Early records of William Teacher state he was working in a cotton mill in Glasgow as young as 7 years old; however it was later through marriage that he got his break. He married the daughter of a grocer and persuaded his father in law to apply for a licence to sell alcohol. This was successful with several public houses following the successful shop. Within 20 years William Teacher was the largest license holder in Glasgow, Scotland’s largest city. He was joined by his sons William and Adam and had started blending whisky for customers; one of these blended whiskies was particularly popular. Teacher’s whisky was registered in 1884 and sales grew steadily in later part of the 19th century. This resulted in Teacher’s opening Ardmore Distillery to secure a supply of single malt whisky for their Teachers blended scotch whisky. Later in the 20th century Teacher’s also acquired Glendronach distillery.

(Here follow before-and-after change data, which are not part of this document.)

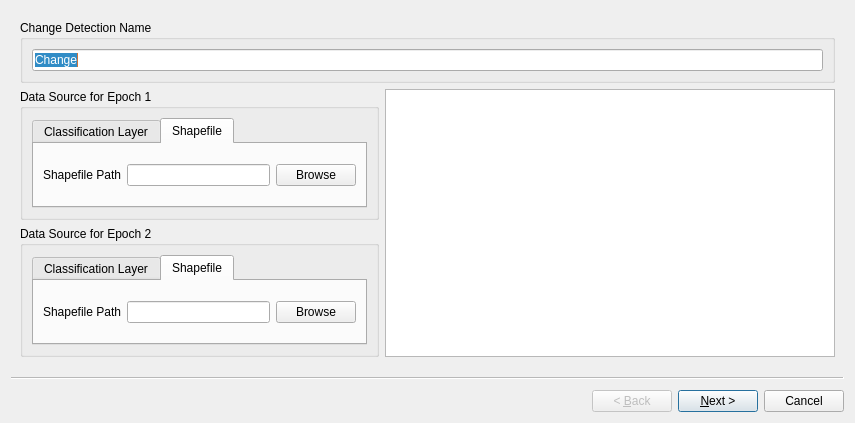
This is CDTStudio/Wizards/wizardvectorchangedetection.ui in chenguanzhou/CDTStudio as Qt 5 draws it before an edit. The edited form follows.
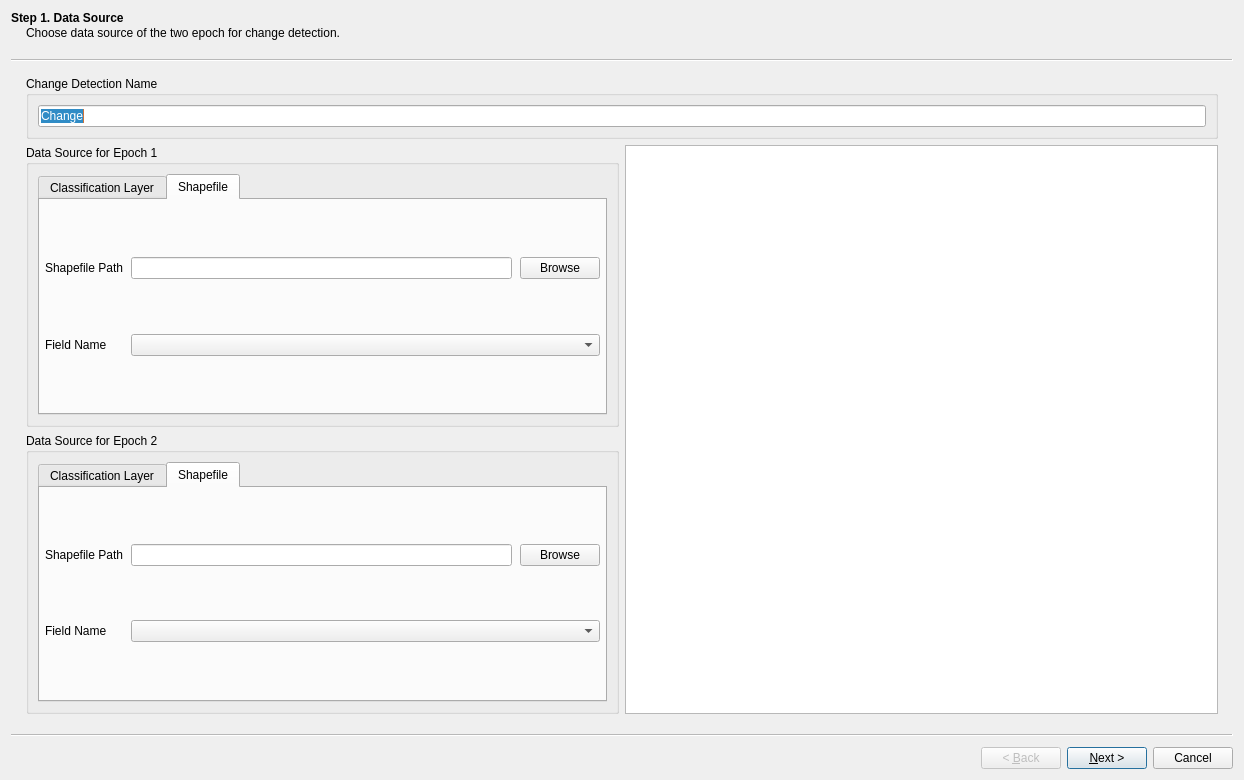
This is the edited form. The open tabs and pages were chosen to show the change.

Commit message: 1. save geometry of wizardvectorchangedetection 2. add shapefile field 3. update listWidget in page 2 of the wizardvectorchangedetection

The edit to the form file:
```diff
--- a/CDTStudio/Wizards/wizardvectorchangedetection.ui
+++ b/CDTStudio/Wizards/wizardvectorchangedetection.ui
@@ -6,8 +6,8 @@
    <rect>
     <x>0</x>
     <y>0</y>
-    <width>855</width>
-    <height>379</height>
+    <width>1244</width>
+    <height>780</height>
    </rect>
   </property>
   <property name="sizePolicy">
@@ -29,6 +29,12 @@
      <verstretch>0</verstretch>
     </sizepolicy>
    </property>
+   <property name="title">
+    <string>Step 1. Data Source</string>
+   </property>
+   <property name="subTitle">
+    <string>Choose data source of the two epoch for change detection.</string>
+   </property>
    <layout class="QVBoxLayout" name="verticalLayout_4">
     <item>
      <widget class="QGroupBox" name="groupBox">
@@ -114,24 +120,52 @@
               <attribute name="title">
                <string>Shapefile</string>
               </attribute>
-              <layout class="QHBoxLayout" name="horizontalLayout_8">
-               <item>
+              <layout class="QGridLayout" name="gridLayout">
+               <property name="leftMargin">
+                <number>5</number>
+               </property>
+               <property name="topMargin">
+                <number>5</number>
+               </property>
+               <property name="rightMargin">
+                <number>5</number>
+               </property>
+               <property name="bottomMargin">
+                <number>5</number>
+               </property>
+               <property name="horizontalSpacing">
+                <number>8</number>
+               </property>
+               <property name="verticalSpacing">
+                <number>3</number>
+               </property>
+               <item row="0" column="0">
                 <widget class="QLabel" name="label_7">
                  <property name="text">
                   <string>Shapefile Path</string>
                  </property>
                 </widget>
                </item>
-               <item>
+               <item row="0" column="1">
                 <widget class="QLineEdit" name="lineEditT1_ShpPath"/>
                </item>
-               <item>
+               <item row="0" column="2">
                 <widget class="QPushButton" name="pushButtonT1_ShpPath">
                  <property name="text">
                   <string>Browse</string>
                  </property>
                 </widget>
                </item>
+               <item row="1" column="0">
+                <widget class="QLabel" name="label_9">
+                 <property name="text">
+                  <string>Field Name</string>
+                 </property>
+                </widget>
+               </item>
+               <item row="1" column="1" colspan="2">
+                <widget class="QComboBox" name="comboBoxT1_ShpField"/>
+               </item>
               </layout>
              </widget>
             </widget>
@@ -203,24 +237,52 @@
               <attribute name="title">
                <string>Shapefile</string>
               </attribute>
-              <layout class="QHBoxLayout" name="horizontalLayout_9">
-               <item>
+              <layout class="QGridLayout" name="gridLayout_2">
+               <property name="leftMargin">
+                <number>5</number>
+               </property>
+               <property name="topMargin">
+                <number>5</number>
+               </property>
+               <property name="rightMargin">
+                <number>5</number>
+               </property>
+               <property name="bottomMargin">
+                <number>5</number>
+               </property>
+               <property name="horizontalSpacing">
+                <number>8</number>
+               </property>
+               <property name="verticalSpacing">
+                <number>3</number>
+               </property>
+               <item row="0" column="0">
                 <widget class="QLabel" name="label_8">
                  <property name="text">
                   <string>Shapefile Path</string>
                  </property>
                 </widget>
                </item>
-               <item>
+               <item row="0" column="1">
                 <widget class="QLineEdit" name="lineEditT2_ShpPath"/>
                </item>
-               <item>
+               <item row="0" column="2">
                 <widget class="QPushButton" name="pushButtonT2_ShpPath">
                  <property name="text">
                   <string>Browse</string>
                  </property>
                 </widget>
                </item>
+               <item row="1" column="0">
+                <widget class="QLabel" name="label_10">
+                 <property name="text">
+                  <string>Field Name</string>
+                 </property>
+                </widget>
+               </item>
+               <item row="1" column="1" colspan="2">
+                <widget class="QComboBox" name="comboBoxT2_ShpField"/>
+               </item>
               </layout>
              </widget>
             </widget>
@@ -232,12 +294,6 @@
       </item>
       <item>
        <widget class="QTextEdit" name="textEditDataSource">
-        <property name="sizePolicy">
-         <sizepolicy hsizetype="Preferred" vsizetype="Preferred">
-          <horstretch>0</horstretch>
-          <verstretch>0</verstretch>
-         </sizepolicy>
-        </property>
         <property name="minimumSize">
          <size>
           <width>450</width>
```
Left out of the diff: 68 changed lines with no effect on the pictures. The commit also changes 2 other files.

Sales pushed further on when Teacher’s started exporting to the US in the early part of the 20th century, however this was interrupted by World War 1 when Teacher’s were rationing their whisky to customers just one bottle every 2 weeks (not bad eh!). At the end of US prohibition Teachers loaded up the steamer Scythia with whisky to provide the Americans with something a bit easier on the palate after drinking illegal moonshine for a while.
The family held onto to Teacher’s under by the name William Teacher & Sons until 1976 when they became part of Allied Distillers later Allied Domecq who were subsequently later taken over themselves by Pernod-Ricard. By this time Teacher’s had moved itself into the top five selling whiskies in the UK and built a big market in Scandinavia and the US. It also had its own bottling plant in Glasgow and offices in St Enoch Square which remained until 1991. The success of Teacher’s has been put down to Ardmore single malt one of the main ingredients, however with grain whisky and 30 other single malts in the mix it is difficult to quantify.